“I am glad to see that Terry Pratchett has lost none of his wit, even though he is battling Alzheimer's disease. This book takes the venerable Sam Vimes, Duke of Ankh Morpork, Commander of the City Watch and Blackboard Monitor (an old honorific) on a vacation. His wife, Lady Sybil, has told him in no uncertain terms that they are going to the country for a holiday. When the book started, I thought it wouldn't be as good as a typical Discworld book, since they would spend little time in Ankh Morpork. As usual, I was wrong. Sam may be on vacation, but he never really is. He is a copper, through and through, and can smell trouble in the air. He is a Duke and married to a wealthy woman, hence he is the local nob in the Shires (where Sybil has the ancestral home and lands). He is called Your Grace (with all that entails), which is foreign to him, but he makes the best of it. Sam gets entangled in a crime against goblins, who are not thought of as people; they are vermin, according to the laws. Sam disagrees and helps out the local country constable to thwart the bad guys, in a fashion, through all kinds of insanity that makes the Discworld one of the funniest places around.

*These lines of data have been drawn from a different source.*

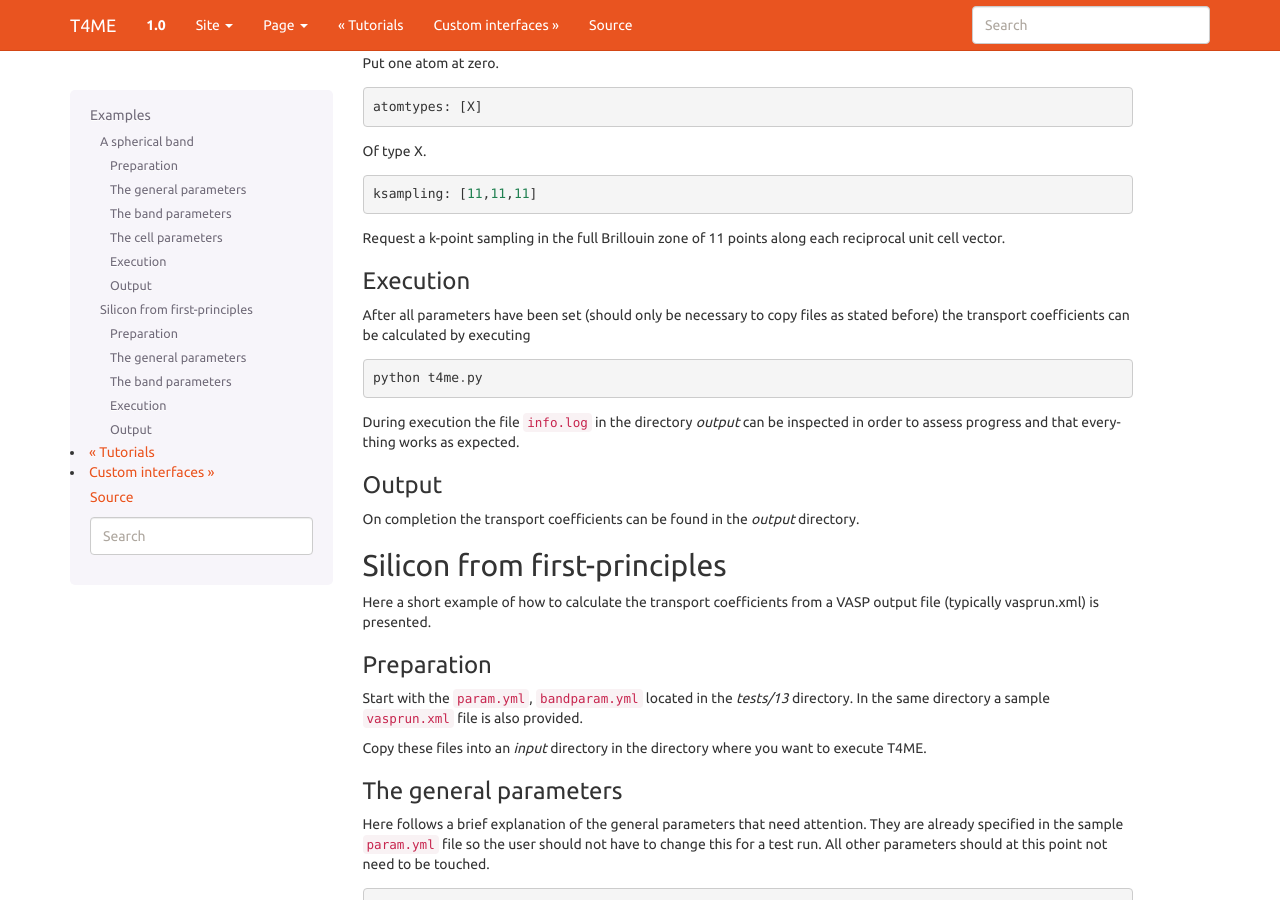
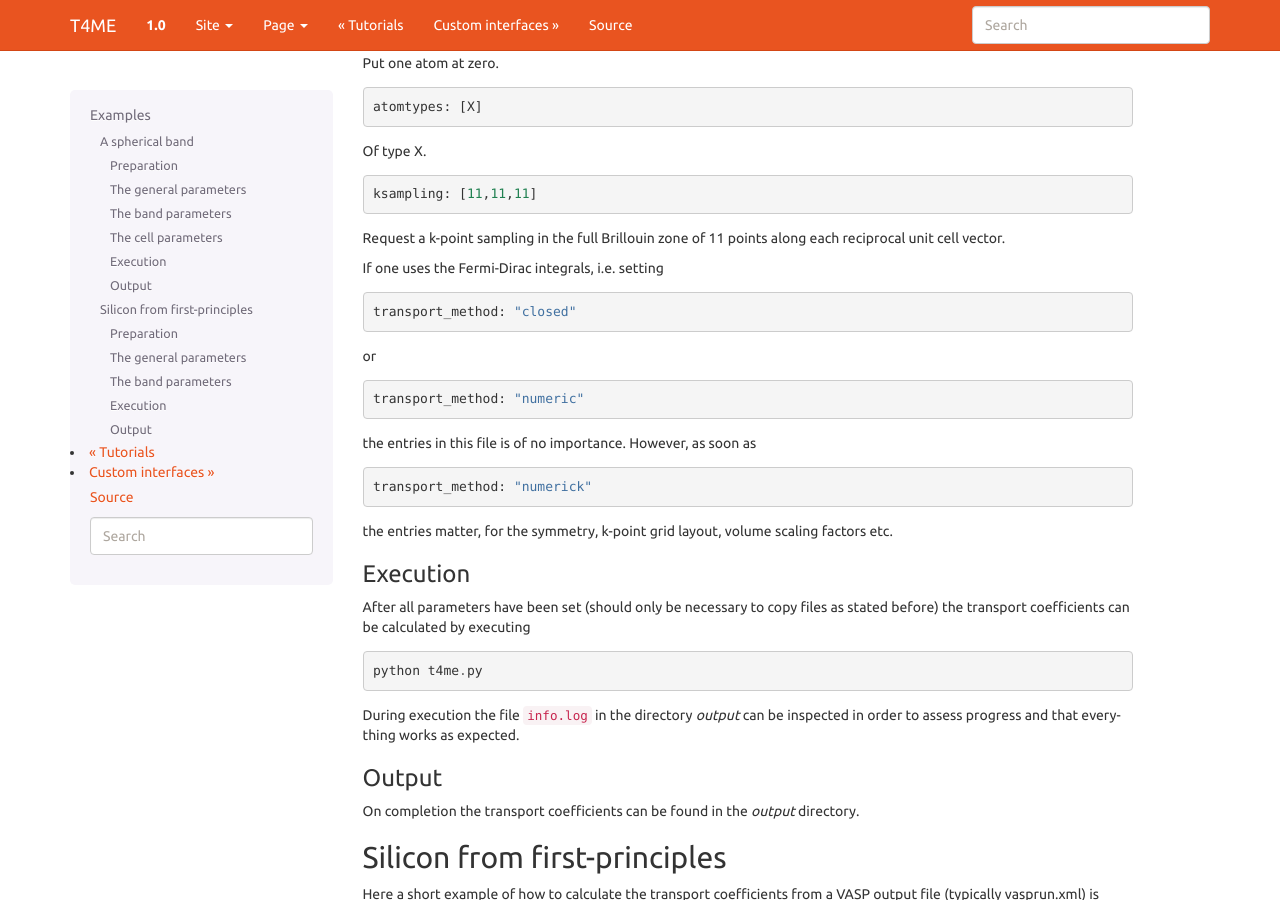
Before and after one commit to espenfl/t4me, a Sphinx documentation site: the page built from docs/examples.rst, in a window 1280 px wide and 900 px high, scrolled down 2531 px. Built offline with Sphinx 7.4.7, drawn with Linux system fonts in a browser that asks for light colours; formulas are drawn with MathJax 3.

Commit message:
Updated documentation

```diff
--- a/docs/examples.rst
+++ b/docs/examples.rst
@@ -187,6 +187,28 @@ Of type X.
 
 Request a k-point sampling in the full Brillouin zone of
 11 points along each reciprocal unit cell vector.
+
+If one uses the Fermi-Dirac integrals, i.e. setting
+
+::
+
+   transport_method: "closed"
+
+or
+
+::
+
+   transport_method: "numeric"
+
+the entries in this file is of no importance. However, as
+soon as
+
+::
+
+   transport_method: "numerick"
+
+the entries matter, for the symmetry, k-point grid layout,
+volume scaling factors etc.
 
 Execution
 ~~~~~~~~~
--- a/docs/gparameters.rst
+++ b/docs/gparameters.rst
@@ -155,7 +155,7 @@ Example:
    dispersion_write_end: [0.5, 0.0, 0.0]
 
 ``dispersion_num_kpoints_along_line``
-~~~~~~~~~~~~~~~~~~~~~~~~~~
+~~~~~~~~~~~~~~~~~~~~~~~~~~~~~~~~~~~~~
 How many samples to use along the line to be extracted.
 
 Example:
--- a/docs/interfaces.rst
+++ b/docs/interfaces.rst
@@ -3,6 +3,6 @@ Custom interfaces
 
 Here comes a description of how to customize new interfaces.
 In the meantime, please consult the structure and content of
-the :file:`interfaces.py` file which among other contains i
-nterfaces to VASP which sets up the necessary data structure.
+the :file:`interfaces.py` file which among other contains
+interfaces to VASP which sets up the necessary data structure.
 This can be copied and modified to work against other codes.
--- a/docs/output.rst
+++ b/docs/output.rst
@@ -4,8 +4,6 @@ Output
 The transport coefficients are written to the `output` directory.
 The log file :file:`info.log` is also written in this directory
 and can be monitored during a run to check the process.
-
-The following files are of importance:
 
 Files
 -----
@@ -45,7 +43,7 @@ The Hall coefficient (big R) can be located in the :file:`hall`.
 In units of :math:`\mathrm{cm}^3/\mathrm{C}`. Consult the documentation
 in the header of the output file for layout.
 
-.. warning: NOT YET IMPLEMENTED WHEN FIRST-PRINCIPLE INPUT IS UTILIZED
+.. warning:: NOT YET IMPLEMENTED WHEN FIRST-PRINCIPLE INPUT IS UTILIZED
    (ONLY FILLED WITH BOGUS DATA). ONLY WORKS FOR SPHERICAL
    BANDS AT THE MOMENT.
 
```
Also changed, not shown: 2 other files.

He engages his own Ankh Morpork City Watch and the Quirm City Watch to help track down and arrest the perpetrators. Sam's son, Young Sam, is fascinated with poo - specifically animal poo. He's read a series of children's books on the subject, and just loves the topic. His collection is growing and he wants to get some elephant poo. Through a wonderful coincidence, as Sam is chasing the bad guys (you have to read the story to figure out who is who), he winds up in Quirm, which has a zoo with some elephants. Young Sam is in heaven. The story doesn't focus on Young Sam, but he is one of the side stories to add to the fun. Even though the bulk of the story takes place in the country, many of the City Watch are in the story, including Nobby, Fred Colon, Captains Carrot and Angua, Sergeant Detritus, Corporal Cheery and Wee Mad Arthur. Lord Vetinari appears at the beginning and end of the story to lend the appropriate gravitas to the proceedings. Needless to say, the good guys get the bad guys and all is right again in the Disc, or as right as things could be. There is nothing better than a Discworld book to brighten ones day and realize that things could be much worse.”Ron Arden wrote this review Monday, March 18, 2013. ( reply | permalink ) Was this review helpful? Yes | No